“What you are saying, then, girlie,” one overstuffed woman customer said to this saleswoman, on overhearing the conversation on the “fat” theory, “is that I should go on a diet? Humpf!” She smacked the ring down on the counter and left in a huff.
How accurate are mood rings?
Mothers have found the ring useful, however. One tells her preschool children to “Watch Mommie’s ring for the pretty colors. When it’s black, get lost.”
One teacher reported the mood ring helped her in her scheduling. She’s spotted at least a half dozen students wearing them and when she’s ready to spring a surprise quiz, she only does it when the majority of rings are in the blue range. “If too many are black that day, I’m afraid to give the quiz; it might bring on a bloody rebellion.”

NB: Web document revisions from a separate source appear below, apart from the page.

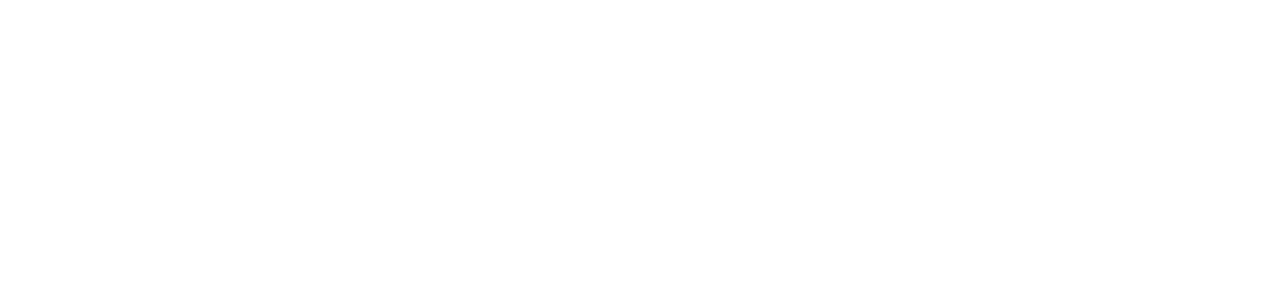
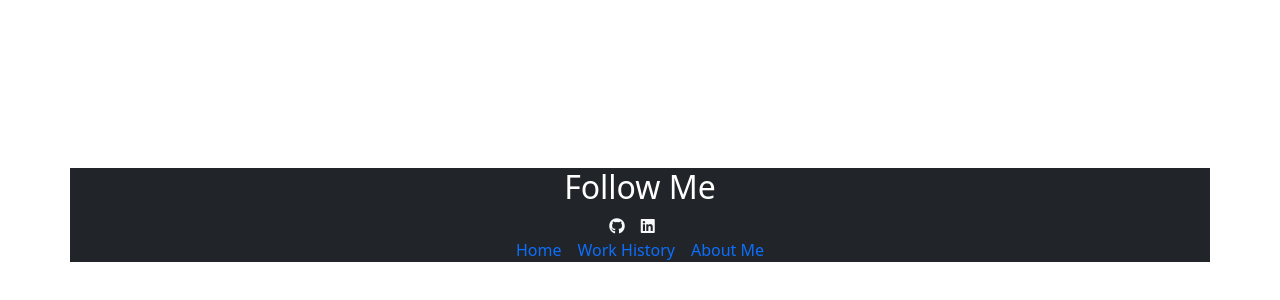
Before and after one commit to sanjit43/portfolio-client, a React (Create React App) app: page / in a window 1280 px wide. Shown: the part 1552-1852 px from the top of the page. After the commit the page ends 1814 px from the top, so only its background shows below. Built offline with nearby package versions, Linux system fonts and the light colour scheme; no server answers.

Commit message:
footer animation delete

```diff
--- a/src/Components/Footer/Footer.js
+++ b/src/Components/Footer/Footer.js
@@ -1,14 +1,11 @@
-import React, { useEffect } from 'react';
+import React from 'react';
 import { Link } from 'react-router-dom';
-import AOS from 'aos';
-import 'aos/dist/aos.css';
+
 
 const Footer = () => {
-    useEffect(() => {
-        AOS.init({ duration: 2000 })
-    }, [])
+
     return (
-        <div data-AOS="fade-up" className='container bg-dark mt-5 text-center'>
+        <div className='container bg-dark mt-5 text-center'>
             <h2 className='text-white'>Follow Me</h2>
             <a href='https://github.com/sanjit43/'><i className="fab fa-github text-light"></i></a>
             <a className='m-3' href='https://www.linkedin.com/in/sanjit-sarker-66848996/'><i className="fab fa-linkedin text-light"></i></a>
```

While the ring can’t be immersed in water, it could be useful to a female lifeguard when she suspects a male swimmer is giving false cries for help. Swimming out to him while he frantically waves one arm up in the air (to protect his mood ring?) she could spot the color of the ring, check it for truthfulness. If it’s black, he’s drowning. But if it’s “The Ultimate,” violet, she can black his eye instead.
Whatever the ring does or doesn’t do for the public, at whatever price it is sold, there’s one group of consumers who feel it is here to stay — husbands. No longer do they have to put up with, “Not tonight dear, I’ve got a headache” and wonder if it’s the truth.
“I bought my wife a mood ring. When she pleads a headache, and the ring is black, I sympathize — and pass. But when the ring shows true violet, it’s time to race for the boudoir.”
How mood rings work, and how the colors compare to biofeedback
The ring capitalizes on the fact that the state of your mind determines how much heat your body generates, much like biofeedback, according to manufacturer Ron Rock.
David Danskin of the KSU biofeedback center agrees that the mood ring is similar in principle to biofeedback.
“The mood ring does respond to skin temperature, but not as sensitively as other instruments used in biofeedback,” he explained. “It does not accurately detect the minute changes in temperature.
The ring is marketed at many price levels. The price charged is determined by the mounting of the stone. According to the Levin spokesman, the wholesale cost on costume rings is $24 to $30 a dozen. The more expensive ring is adjustable. Levin and Associates suggests $4.99 for retail marketing.
Many Manhattan stores market the ring. A check with some local department stores seemed to reflect some of the distribution problems encountered nationally.
Alco sells the ring for $3.97. They exhausted their initial supply, and had to wait a few weeks to receive the second shipment, which came in Tuesday.
A spokesperson for Walmart said the rings have been ordered for over a month but for some reason still haven’t been delivered. Walmart hopes to be selling the product in a few days.
Tempo’s jewelry clerk said she does not carry and hasn’t ordered the mood ring.
K-Mart offers the ring at the lowest price we found in the nation: $1.96 per ring. The head of their jewelry department explained that were able to sell these rings cheaply since the mounting was very inexpensive.
He assured us that the stone was identical to the more expensive rings and reacted in the same manner.
K-Mart’s first six dozen rings sold out in three days.
On the other side of the coin, the highest price tag we found on a mood ring was $75. This ring was carried by an exclusive jewelry store in Beverly Hills and was set in sterling silver.
So if there’s a neurotic on your Christmas list, whether he or she happens to be a rich aunt with expensive taste or your cheapskate roommate, maybe a mood ring would be the answer.
Vintage mood ring color code chart – What do mood ring colors mean?
More vintage mood rings – of varying shapes and colors